(Change listing data)
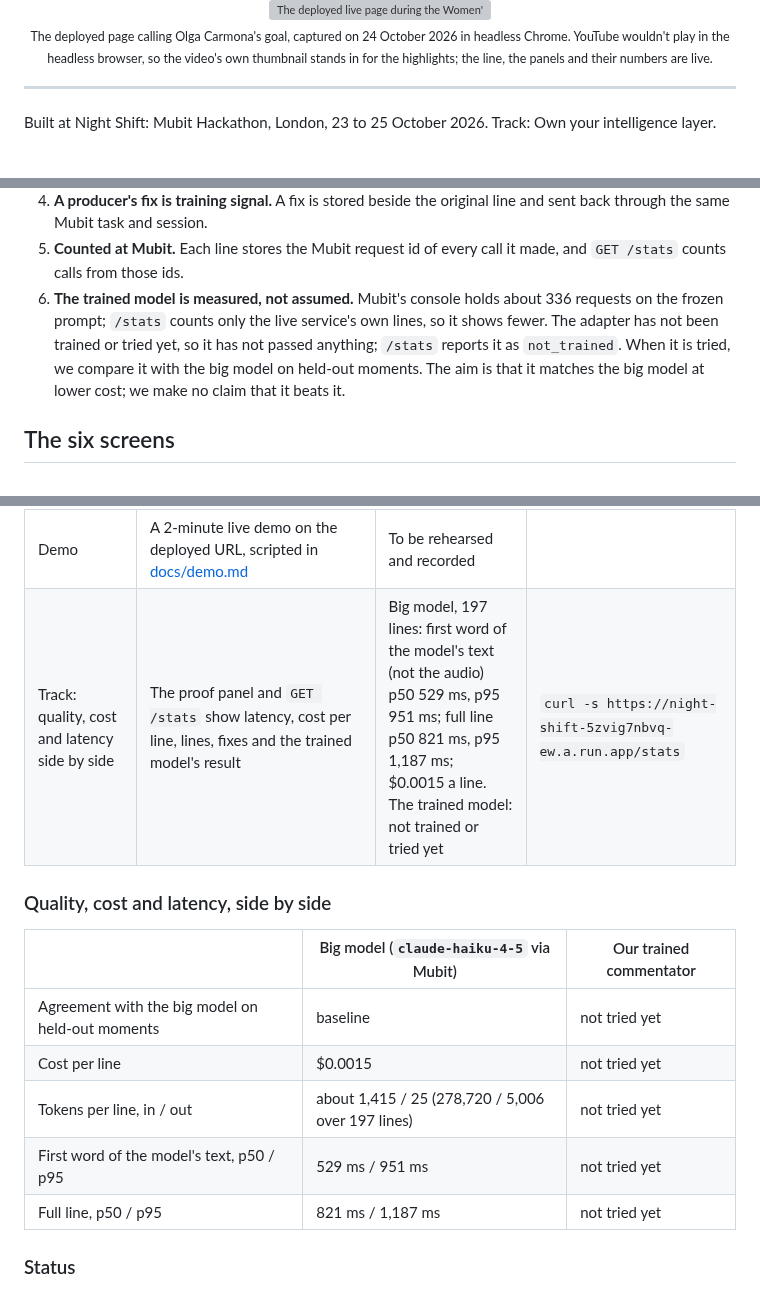
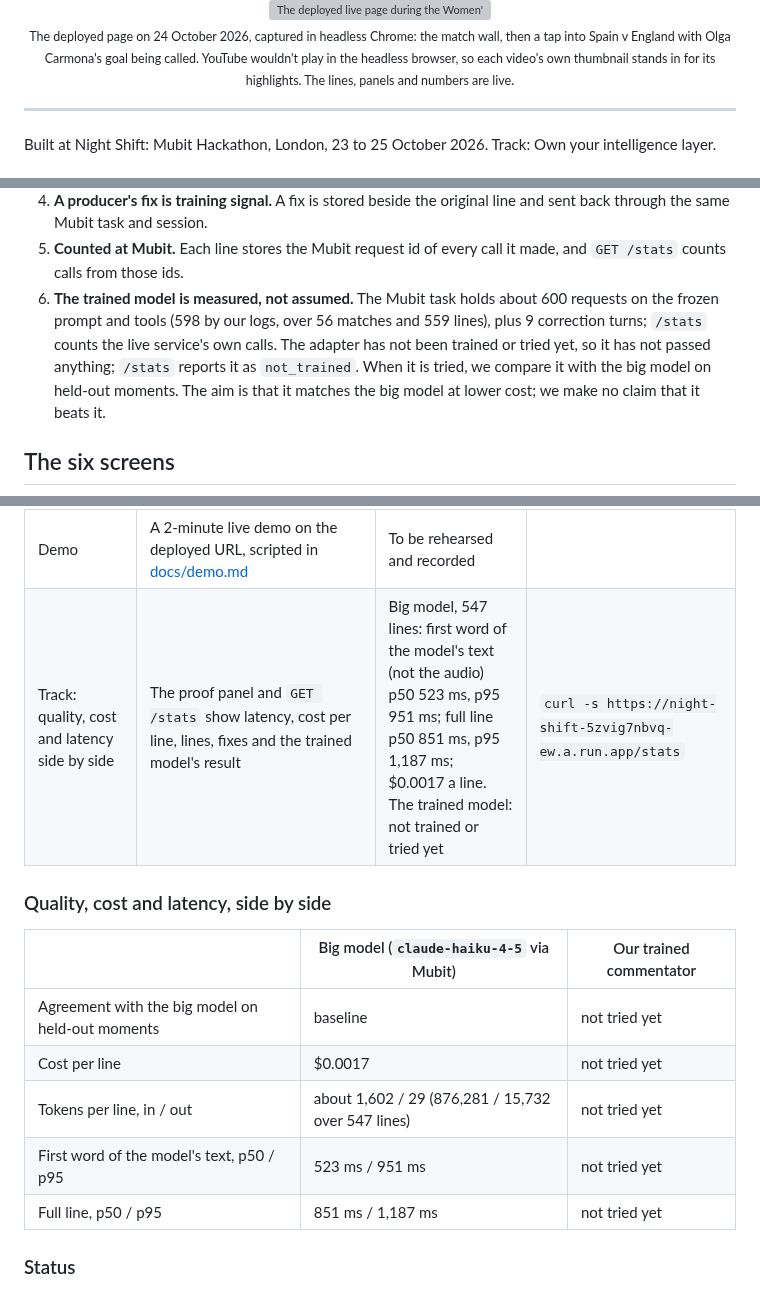
Before and after one commit to atiladeokegab/night-shift, a Markdown page: README.md, 3 parts joined by grey strips. Drawn GitHub-style; grey boxes are pictures that could not be loaded.

Commit message:
README: the wall and the full-screen goal call, about 600 requests on the frozen prompt, /stats at 00:17 UTC (#21)
Co-Authored-By: Claude Opus 5.5 (1M context) <noreply@anthropic.com>

```diff
--- a/README.md
+++ b/README.md
@@ -17,8 +19,8 @@
 <img src="docs/img/live-goal.png" alt="The deployed live page during the Women's World Cup final replay. Top left, the score bar reads ESP 1-0 ENG, 28:29, 1st half, REPLAY. A red ON AIR pill names the football commentator. In the lower third, the moment tag 28:29 GOAL sits above the large subtitle: OLGA CARMONA! Spain Women's lead one-nil in the World Cup Final! Under it, a dock with Wall, the four sports, Voice and Next match, and the replay clock at 5:16. On the right, the Lines card shows the goal line and an earlier save, each with a Fix button and its model first-text-word time, and the Proof card shows first text word p50 0.52 s and p95 0.98 s, $0.0017 a line, 422 lines, 0 fixes, and the adapter as not trained yet." width="100%">
 
-<sub>The deployed page calling Olga Carmona's goal, captured on 24 October 2026 in headless Chrome.
-YouTube wouldn't play in the headless browser, so the video's own thumbnail stands in for the
-highlights; the line, the panels and their numbers are live.</sub>
+<sub>The deployed page on 24 October 2026, captured in headless Chrome: the match wall, then a tap into
+Spain v England with Olga Carmona's goal being called. YouTube wouldn't play in the headless browser,
+so each video's own thumbnail stands in for its highlights. The lines, panels and numbers are live.</sub>
 
 </div>
 
@@ -65,9 +67,10 @@ producer fixes. That smaller model is what would make a commentator for every ma
    through the same Mubit task and session.
 5. **Counted at Mubit.** Each line stores the Mubit request id of every call it made, and
    `GET /stats` counts calls from those ids.
-6. **The trained model is measured, not assumed.** Mubit's console holds about 336 requests on the
-   frozen prompt; `/stats` counts only the live service's own lines, so it shows fewer. The adapter has not been trained or tried yet, so it has not passed
-   anything; `/stats` reports it as `not_trained`. When it is tried, we compare it with the big model on
+6. **The trained model is measured, not assumed.** The Mubit task holds about 600 requests on the
+   frozen prompt and tools (598 by our logs, over 56 matches and 559 lines), plus 9 correction turns;
+   `/stats` counts the live service's own calls. The adapter has not been trained or tried yet, so it
+   has not passed anything; `/stats` reports it as `not_trained`. When it is tried, we compare it with the big model on
    held-out moments. The aim is that it matches the big model at lower cost; we make no claim that it
    beats it.
 
@@ -105,17 +108,17 @@ not yet measured says so.
 | Usefulness | Real matches from real event data in four sports, called the way a TV commentator would | 6 demo matches served | `curl -s https://night-shift-5zvig7nbvq-ew.a.run.app/matches` |
 | Technical execution | FastAPI server, durable store on Cloud Storage, server-sent event stream, commentary gated on the video player's clock, an offline test suite and a live smoke test on every deploy | Health: ok | `curl -s https://night-shift-5zvig7nbvq-ew.a.run.app/health` |
 | Demo | A 2-minute live demo on the deployed URL, scripted in [docs/demo.md](docs/demo.md) | To be rehearsed and recorded | |
-| Track: quality, cost and latency side by side | The proof panel and `GET /stats` show latency, cost per line, lines, fixes and the trained model's result | Big model, 197 lines: first word of the model's text (not the audio) p50 529 ms, p95 951 ms; full line p50 821 ms, p95 1,187 ms; $0.0015 a line. The trained model: not trained or tried yet | `curl -s https://night-shift-5zvig7nbvq-ew.a.run.app/stats` |
+| Track: quality, cost and latency side by side | The proof panel and `GET /stats` show latency, cost per line, lines, fixes and the trained model's result | Big model, 547 lines: first word of the model's text (not the audio) p50 523 ms, p95 951 ms; full line p50 851 ms, p95 1,187 ms; $0.0017 a line. The trained model: not trained or tried yet | `curl -s https://night-shift-5zvig7nbvq-ew.a.run.app/stats` |
 
 ### Quality, cost and latency, side by side
 
 | | Big model (`claude-haiku-4-5` via Mubit) | Our trained commentator |
 |---|---|---|
 | Agreement with the big model on held-out moments | baseline | not tried yet |
-| Cost per line | $0.0015 | not tried yet |
-| Tokens per line, in / out | about 1,415 / 25 (278,720 / 5,006 over 197 lines) | not tried yet |
-| First word of the model's text, p50 / p95 | 529 ms / 951 ms | not tried yet |
-| Full line, p50 / p95 | 821 ms / 1,187 ms | not tried yet |
+| Cost per line | $0.0017 | not tried yet |
+| Tokens per line, in / out | about 1,602 / 29 (876,281 / 15,732 over 547 lines) | not tried yet |
+| First word of the model's text, p50 / p95 | 523 ms / 951 ms | not tried yet |
+| Full line, p50 / p95 | 851 ms / 1,187 ms | not tried yet |
 
 ### Status
 
```
Also changed, not shown: other parts of README.md (+6 -4 lines), docs/img/wall.png (added).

◆ **Problem requirements**
Would you please print out all the records above exactly, minus any pictures?

◆ **Finished task**
Before and after one commit to atiladeokegab/night-shift, a Markdown page: README.md, 3 parts joined by grey strips. Drawn GitHub-style; grey boxes are pictures that could not be loaded.

Commit message:
README: the wall and the full-screen goal call, about 600 requests on the frozen prompt, /stats at 00:17 UTC (#21)
Co-Authored-By: Claude Opus 5.5 (1M context) <noreply@anthropic.com>

```diff
--- a/README.md
+++ b/README.md
@@ -17,8 +19,8 @@
 <img src="docs/img/live-goal.png" alt="The deployed live page during the Women's World Cup final replay. Top left, the score bar reads ESP 1-0 ENG, 28:29, 1st half, REPLAY. A red ON AIR pill names the football commentator. In the lower third, the moment tag 28:29 GOAL sits above the large subtitle: OLGA CARMONA! Spain Women's lead one-nil in the World Cup Final! Under it, a dock with Wall, the four sports, Voice and Next match, and the replay clock at 5:16. On the right, the Lines card shows the goal line and an earlier save, each with a Fix button and its model first-text-word time, and the Proof card shows first text word p50 0.52 s and p95 0.98 s, $0.0017 a line, 422 lines, 0 fixes, and the adapter as not trained yet." width="100%">
 
-<sub>The deployed page calling Olga Carmona's goal, captured on 24 October 2026 in headless Chrome.
-YouTube wouldn't play in the headless browser, so the video's own thumbnail stands in for the
-highlights; the line, the panels and their numbers are live.</sub>
+<sub>The deployed page on 24 October 2026, captured in headless Chrome: the match wall, then a tap into
+Spain v England with Olga Carmona's goal being called. YouTube wouldn't play in the headless browser,
+so each video's own thumbnail stands in for its highlights. The lines, panels and numbers are live.</sub>
 
 </div>
 
@@ -65,9 +67,10 @@ producer fixes. That smaller model is what would make a commentator for every ma
    through the same Mubit task and session.
 5. **Counted at Mubit.** Each line stores the Mubit request id of every call it made, and
    `GET /stats` counts calls from those ids.
-6. **The trained model is measured, not assumed.** Mubit's console holds about 336 requests on the
-   frozen prompt; `/stats` counts only the live service's own lines, so it shows fewer. The adapter has not been trained or tried yet, so it has not passed
-   anything; `/stats` reports it as `not_trained`. When it is tried, we compare it with the big model on
+6. **The trained model is measured, not assumed.** The Mubit task holds about 600 requests on the
+   frozen prompt and tools (598 by our logs, over 56 matches and 559 lines), plus 9 correction turns;
+   `/stats` counts the live service's own calls. The adapter has not been trained or tried yet, so it
+   has not passed anything; `/stats` reports it as `not_trained`. When it is tried, we compare it with the big model on
    held-out moments. The aim is that it matches the big model at lower cost; we make no claim that it
    beats it.
 
@@ -105,17 +108,17 @@ not yet measured says so.
 | Usefulness | Real matches from real event data in four sports, called the way a TV commentator would | 6 demo matches served | `curl -s https://night-shift-5zvig7nbvq-ew.a.run.app/matches` |
 | Technical execution | FastAPI server, durable store on Cloud Storage, server-sent event stream, commentary gated on the video player's clock, an offline test suite and a live smoke test on every deploy | Health: ok | `curl -s https://night-shift-5zvig7nbvq-ew.a.run.app/health` |
 | Demo | A 2-minute live demo on the deployed URL, scripted in [docs/demo.md](docs/demo.md) | To be rehearsed and recorded | |
-| Track: quality, cost and latency side by side | The proof panel and `GET /stats` show latency, cost per line, lines, fixes and the trained model's result | Big model, 197 lines: first word of the model's text (not the audio) p50 529 ms, p95 951 ms; full line p50 821 ms, p95 1,187 ms; $0.0015 a line. The trained model: not trained or tried yet | `curl -s https://night-shift-5zvig7nbvq-ew.a.run.app/stats` |
+| Track: quality, cost and latency side by side | The proof panel and `GET /stats` show latency, cost per line, lines, fixes and the trained model's result | Big model, 547 lines: first word of the model's text (not the audio) p50 523 ms, p95 951 ms; full line p50 851 ms, p95 1,187 ms; $0.0017 a line. The trained model: not trained or tried yet | `curl -s https://night-shift-5zvig7nbvq-ew.a.run.app/stats` |
 
 ### Quality, cost and latency, side by side
 
 | | Big model (`claude-haiku-4-5` via Mubit) | Our trained commentator |
 |---|---|---|
 | Agreement with the big model on held-out moments | baseline | not tried yet |
-| Cost per line | $0.0015 | not tried yet |
-| Tokens per line, in / out | about 1,415 / 25 (278,720 / 5,006 over 197 lines) | not tried yet |
-| First word of the model's text, p50 / p95 | 529 ms / 951 ms | not tried yet |
-| Full line, p50 / p95 | 821 ms / 1,187 ms | not tried yet |
+| Cost per line | $0.0017 | not tried yet |
+| Tokens per line, in / out | about 1,602 / 29 (876,281 / 15,732 over 547 lines) | not tried yet |
+| First word of the model's text, p50 / p95 | 523 ms / 951 ms | not tried yet |
+| Full line, p50 / p95 | 851 ms / 1,187 ms | not tried yet |
 
 ### Status
 
```
Also changed, not shown: other parts of README.md (+6 -4 lines), docs/img/wall.png (added).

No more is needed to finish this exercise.